Linnet and Arabella Wallace spent twenty years of their lives apart, without knowing they had a twin sister. However, fate meant for them to find each other again and realise that, despite their identical looks, their social worlds could not be more dramatically different. Linnet spent her life in a small village, enjoying the wide fields and unfettered sky. On the other hand, Arabella has been raised as the only child of a duke and since his death, she has been cared for by an aloof distant relative. Linnet’s world turns upside down though, when she meets Arabella’s dashing guardian and her heart flutters for the first time. Could she really be falling this fast for a man as cold and detached as he seems? And what of Arabella, who has met somebody her guardian will only disapprove of?

Henry Garret is a man of few words, who has always taken his job of being guardian to the young debutant extremely seriously. That is, until his life is wonderfully enriched by the arrival of Linnet, whose kind soul makes his heart leap. He soon finds himself drawn into the story of the two girls, and captivated by the vibrantly free village girl. However, he cannot allow himself to be distracted by her magnetic beauty, as he should be focused on his duties of guardianship. Yet, the breathtaking Linnet will start haunting his dreams and make him think that a chance at love may be within reach at last… Will he finally break free from his own constrictions and admit his powerful feelings for her? To top things off, how will he react when he finds out that Arabella has also fallen deeply in love with a man under his nose?

Linnet and Henry come from two different worlds, but neither can deny their special connection for much longer. When a dangerous man makes himself known in the lives of the girls, Henry finds himself torn between his love for Linnet and his duty to Arabella. Will Henry cast aside his cold, rigid nature and confess his feelings to the woman he has come to care so deeply about? Will both Linnet and Arabella finally have a chance to discover the everlasting love they deserve?

“For the Love of Dreamy Ladies” is a historical romance novel of approximately 80,000 words. No cheating, no cliffhangers, and a guaranteed happily ever after.

Get your copy from Amazon!

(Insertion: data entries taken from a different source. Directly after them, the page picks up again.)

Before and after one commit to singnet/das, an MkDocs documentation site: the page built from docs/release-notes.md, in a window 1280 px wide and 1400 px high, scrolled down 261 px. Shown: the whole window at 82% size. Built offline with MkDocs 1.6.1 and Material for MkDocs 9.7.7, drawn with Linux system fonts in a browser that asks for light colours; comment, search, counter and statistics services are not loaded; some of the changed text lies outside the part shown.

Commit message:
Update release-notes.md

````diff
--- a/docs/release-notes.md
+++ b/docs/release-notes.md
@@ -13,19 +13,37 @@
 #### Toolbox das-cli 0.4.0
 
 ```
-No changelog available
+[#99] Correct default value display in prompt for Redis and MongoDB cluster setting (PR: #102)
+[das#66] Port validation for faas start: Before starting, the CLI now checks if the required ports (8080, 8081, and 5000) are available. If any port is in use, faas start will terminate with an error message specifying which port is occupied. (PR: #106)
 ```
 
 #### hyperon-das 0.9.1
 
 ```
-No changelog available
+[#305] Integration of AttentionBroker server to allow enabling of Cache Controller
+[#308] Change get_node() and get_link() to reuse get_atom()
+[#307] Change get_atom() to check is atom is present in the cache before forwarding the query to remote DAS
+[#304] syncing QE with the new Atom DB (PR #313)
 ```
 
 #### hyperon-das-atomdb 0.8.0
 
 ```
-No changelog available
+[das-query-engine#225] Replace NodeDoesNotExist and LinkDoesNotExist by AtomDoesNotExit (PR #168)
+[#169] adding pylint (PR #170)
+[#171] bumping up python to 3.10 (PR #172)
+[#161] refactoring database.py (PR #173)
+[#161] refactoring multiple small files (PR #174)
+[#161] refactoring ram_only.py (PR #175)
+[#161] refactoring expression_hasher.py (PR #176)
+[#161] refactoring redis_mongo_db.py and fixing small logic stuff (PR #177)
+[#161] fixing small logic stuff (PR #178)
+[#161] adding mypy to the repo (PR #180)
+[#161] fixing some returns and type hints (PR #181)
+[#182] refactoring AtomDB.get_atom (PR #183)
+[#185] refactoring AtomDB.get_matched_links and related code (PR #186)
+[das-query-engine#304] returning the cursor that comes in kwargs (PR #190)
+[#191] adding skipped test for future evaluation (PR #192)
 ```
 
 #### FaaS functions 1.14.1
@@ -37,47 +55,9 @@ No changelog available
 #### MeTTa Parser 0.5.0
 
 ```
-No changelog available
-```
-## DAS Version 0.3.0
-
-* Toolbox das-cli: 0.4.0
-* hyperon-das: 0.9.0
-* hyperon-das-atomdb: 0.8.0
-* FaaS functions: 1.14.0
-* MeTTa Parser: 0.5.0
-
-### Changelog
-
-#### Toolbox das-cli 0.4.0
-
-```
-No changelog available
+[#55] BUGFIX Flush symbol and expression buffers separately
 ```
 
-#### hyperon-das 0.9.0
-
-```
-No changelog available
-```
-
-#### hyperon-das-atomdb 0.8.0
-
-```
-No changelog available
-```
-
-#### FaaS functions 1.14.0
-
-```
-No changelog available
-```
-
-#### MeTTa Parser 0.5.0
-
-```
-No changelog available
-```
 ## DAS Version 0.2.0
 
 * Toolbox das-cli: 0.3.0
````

Grab my new series, "Regency Hearts Entwined", and get 2 FREE novels as a gift! Have a look here!

One thought on “For the Love of Dreamy Ladies (Preview)”

Leave a Reply

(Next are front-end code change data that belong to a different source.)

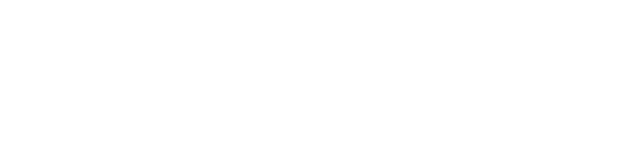
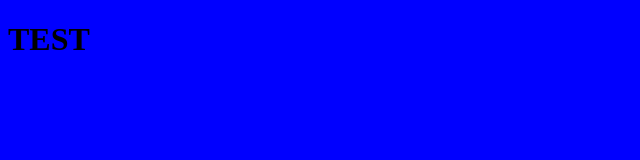
Before and after one commit to ziperjohn/gitflow_test, a plain HTML site: page index.html in a window 1280 px wide. Shown: the whole page, without its empty margins (0-640 px from the left). Drawn offline with Linux system fonts and the light colour scheme.

Commit message:
new bg color

```diff
--- a/index.html
+++ b/index.html
@@ -6,7 +6,8 @@
     <meta name="viewport" content="width=device-width, initial-scale=1.0">
     <title>Document</title>
 </head>
-<body>
+<body bgcolor="blue">
+    <H1>TEST</H1>
 
 </body>
 </html>
```
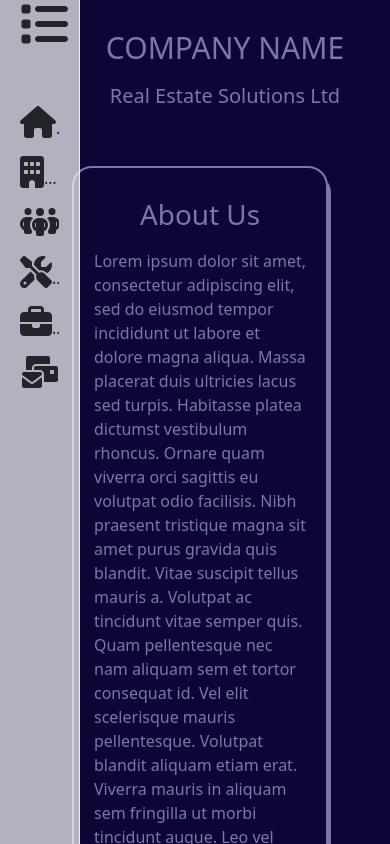
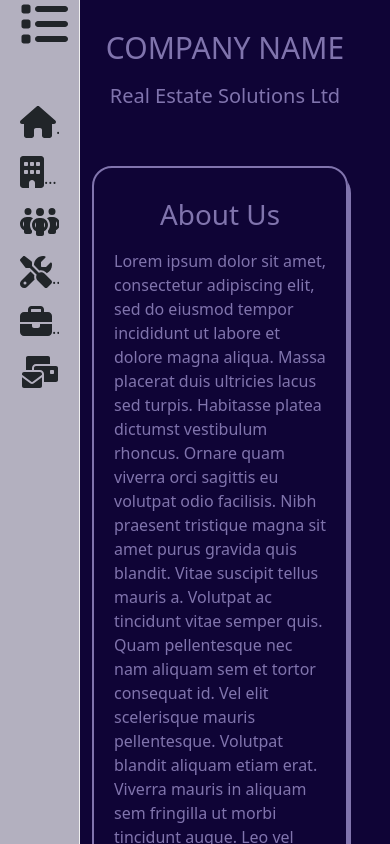
Before and after one commit to Ify-Jas/propertysite, a React (Create React App) app: page /company in a window 390 px wide. Shown: the top 844 px of the page. Built offline with nearby package versions, Linux system fonts and the light colour scheme.

Commit message:
fixing css error

```diff
--- a/src/index.css
+++ b/src/index.css
@@ -364,11 +364,11 @@ footer {
   }
   .profileCard {
     width: 16rem;
-    margin-left: 40px;
+    margin-left: 80px;
   }
   /* services section  */
   .aboutCompany {
-    margin-left: 40px;
+    margin-left: 80px;
 
   }
   /* contact section  */
```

Your email address will not be published. Required fields are marked *